The panel consisted of community leaders Quanell X, Robert Muhammad and Sister Ariel Johnson, scholar Asada Williams and recording artists Latoya and M-1 from Dead Prez.

Rappers Scarface, Lil Flip and Pimp C could not attend as planned for personal reasons. They were replaced by Wicked Cricket, Lil’ O, Trae and Slim Thug.

Trae said that the black community needs to come together for a solution though, not continually be at odds.

"We do not respect each other and keep pointing the finger at each other," he said. "What rapper put crack in your neighborhood?"

Audience members asked the rappers when the black community is going to stop selling themselves to the record industry.

"There’s a suppression of conscious music," M-1said. "(The record labels) would love to pimp us, but the demand for this type music is lacking in the mainstream. What I would like is to not be pimped by anybody at all."

Trae, who is a Houston-based artist, also said he is also frustrated by the industry and its exploitations.

"BET got mad at me and boycotted my videos because I wouldn’t get girls on my video and put thongs on them," he said. "There’s a lot in rap music that does influence, but you cannot sit here and just blame it on hip-hop. If you do blame it on hip-hop then blame it on all the fake rappers out there."

M-1 said the recording industry needed to set a standard of expectations.

"We need to create a principle position around hip-hop among artists," he said. "We should set up a code of conduct that would separate the real from the fake. We might not want the responsibility of raising our children, but we have to have it."

M-1 emphasized that it is important to not lose control of hip-hop and rap music and bring it back to its roots.

"We need to put the power back into the hands of our people to control," he said. "Hip-hop does not belong to us. It’s been taken from us. All the record labels want to do is sell you something."

Wicked Cricket had similar thoughts, reminding the other rappers and the audience of the African roots that have come with rap music.

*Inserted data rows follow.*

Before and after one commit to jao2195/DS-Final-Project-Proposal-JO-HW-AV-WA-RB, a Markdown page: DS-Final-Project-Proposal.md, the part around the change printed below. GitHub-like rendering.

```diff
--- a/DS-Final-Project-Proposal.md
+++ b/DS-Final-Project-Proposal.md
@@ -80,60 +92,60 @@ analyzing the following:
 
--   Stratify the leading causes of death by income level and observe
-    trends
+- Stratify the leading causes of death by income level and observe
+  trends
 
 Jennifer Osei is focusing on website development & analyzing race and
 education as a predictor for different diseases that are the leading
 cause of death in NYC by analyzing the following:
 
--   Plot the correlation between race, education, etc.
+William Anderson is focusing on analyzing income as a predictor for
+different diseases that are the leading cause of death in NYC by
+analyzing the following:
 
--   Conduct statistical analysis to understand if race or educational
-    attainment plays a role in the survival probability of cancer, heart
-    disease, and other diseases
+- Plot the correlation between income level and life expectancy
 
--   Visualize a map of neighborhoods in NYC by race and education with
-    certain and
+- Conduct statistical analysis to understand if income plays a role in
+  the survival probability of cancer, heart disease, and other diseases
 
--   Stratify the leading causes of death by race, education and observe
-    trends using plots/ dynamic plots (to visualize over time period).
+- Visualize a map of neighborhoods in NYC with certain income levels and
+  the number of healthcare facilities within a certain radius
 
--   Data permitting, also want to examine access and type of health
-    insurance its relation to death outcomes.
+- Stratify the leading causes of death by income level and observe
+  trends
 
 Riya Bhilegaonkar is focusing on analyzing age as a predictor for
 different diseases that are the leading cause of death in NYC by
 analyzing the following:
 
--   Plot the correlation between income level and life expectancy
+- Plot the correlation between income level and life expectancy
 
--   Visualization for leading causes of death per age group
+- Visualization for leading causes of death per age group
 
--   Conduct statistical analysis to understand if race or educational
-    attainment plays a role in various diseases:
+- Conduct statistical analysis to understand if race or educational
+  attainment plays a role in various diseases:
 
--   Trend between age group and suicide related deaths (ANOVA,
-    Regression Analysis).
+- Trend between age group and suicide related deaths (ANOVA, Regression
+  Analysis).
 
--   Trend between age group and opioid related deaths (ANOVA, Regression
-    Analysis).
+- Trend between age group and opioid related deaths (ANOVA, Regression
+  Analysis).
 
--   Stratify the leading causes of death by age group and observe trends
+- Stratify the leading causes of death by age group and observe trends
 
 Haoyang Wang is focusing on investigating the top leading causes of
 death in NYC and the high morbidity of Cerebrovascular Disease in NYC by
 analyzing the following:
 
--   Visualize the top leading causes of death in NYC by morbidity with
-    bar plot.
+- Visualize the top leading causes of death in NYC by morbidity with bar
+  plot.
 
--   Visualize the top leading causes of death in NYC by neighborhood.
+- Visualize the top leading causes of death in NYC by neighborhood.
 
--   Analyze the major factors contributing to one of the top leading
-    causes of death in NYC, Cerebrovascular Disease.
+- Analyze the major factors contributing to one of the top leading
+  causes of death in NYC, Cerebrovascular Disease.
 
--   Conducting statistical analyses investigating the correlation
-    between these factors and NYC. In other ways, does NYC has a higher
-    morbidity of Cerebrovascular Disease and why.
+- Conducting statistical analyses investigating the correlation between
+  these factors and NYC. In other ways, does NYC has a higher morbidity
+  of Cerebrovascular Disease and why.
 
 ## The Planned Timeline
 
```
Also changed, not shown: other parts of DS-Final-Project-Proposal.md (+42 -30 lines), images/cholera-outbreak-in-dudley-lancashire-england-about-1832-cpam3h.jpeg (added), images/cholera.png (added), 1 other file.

"Hip-hop is a part of the infinite wealth of creative expression that has been birthed by African people since the beginning of human evolution," he said. "Music has always been the centerpiece of African culture. We should be concerned, upset, outraged about the direction in which hip-hop is going."

History junior Anza Bacnel, one of the event organizers, said it was good that the audience became impassioned during the discussion.

"It represents all the frustration, confusion and disillusionment mentality that accounts for a lot of displaced energy in young people today," he said. "The audience conveyed a sentiment of disapproval. It’s not too often that the rappers get to hear criticism from the people."

Williams said the key is understanding that hip-hop has become a culture.

"Hip-hop is more than a form of music; it is a culture with the MC, DJ, break dancing and graffiti," Williams said. "It is a way of life – just as we were stolen from the African continent, hip-hop has been stolen from us."

Although the debate was frustrating, Quanell X said this is the first step in the right direction.

"I believe that tonight was the beginning of a sincere dialogue that will happen all across the country," he said. "Tonight will get things started and we will begin to mobilize our community. Rappers have never been challenged like they were tonight at this sitting. But they were challenged with love, challenged with the spirit of coming together."

The event was organized by the Sankofa Pan-African Organization, the Black Student Network and the New Black Panther Movement

Leave a Reply

Your email address will not be published. Required fields are marked *

Back to Top ↑
  • Sign up for our Email Edition

  • Polls

    What about UH will you miss the least this summer?

    View Results

    Loading ... Loading ...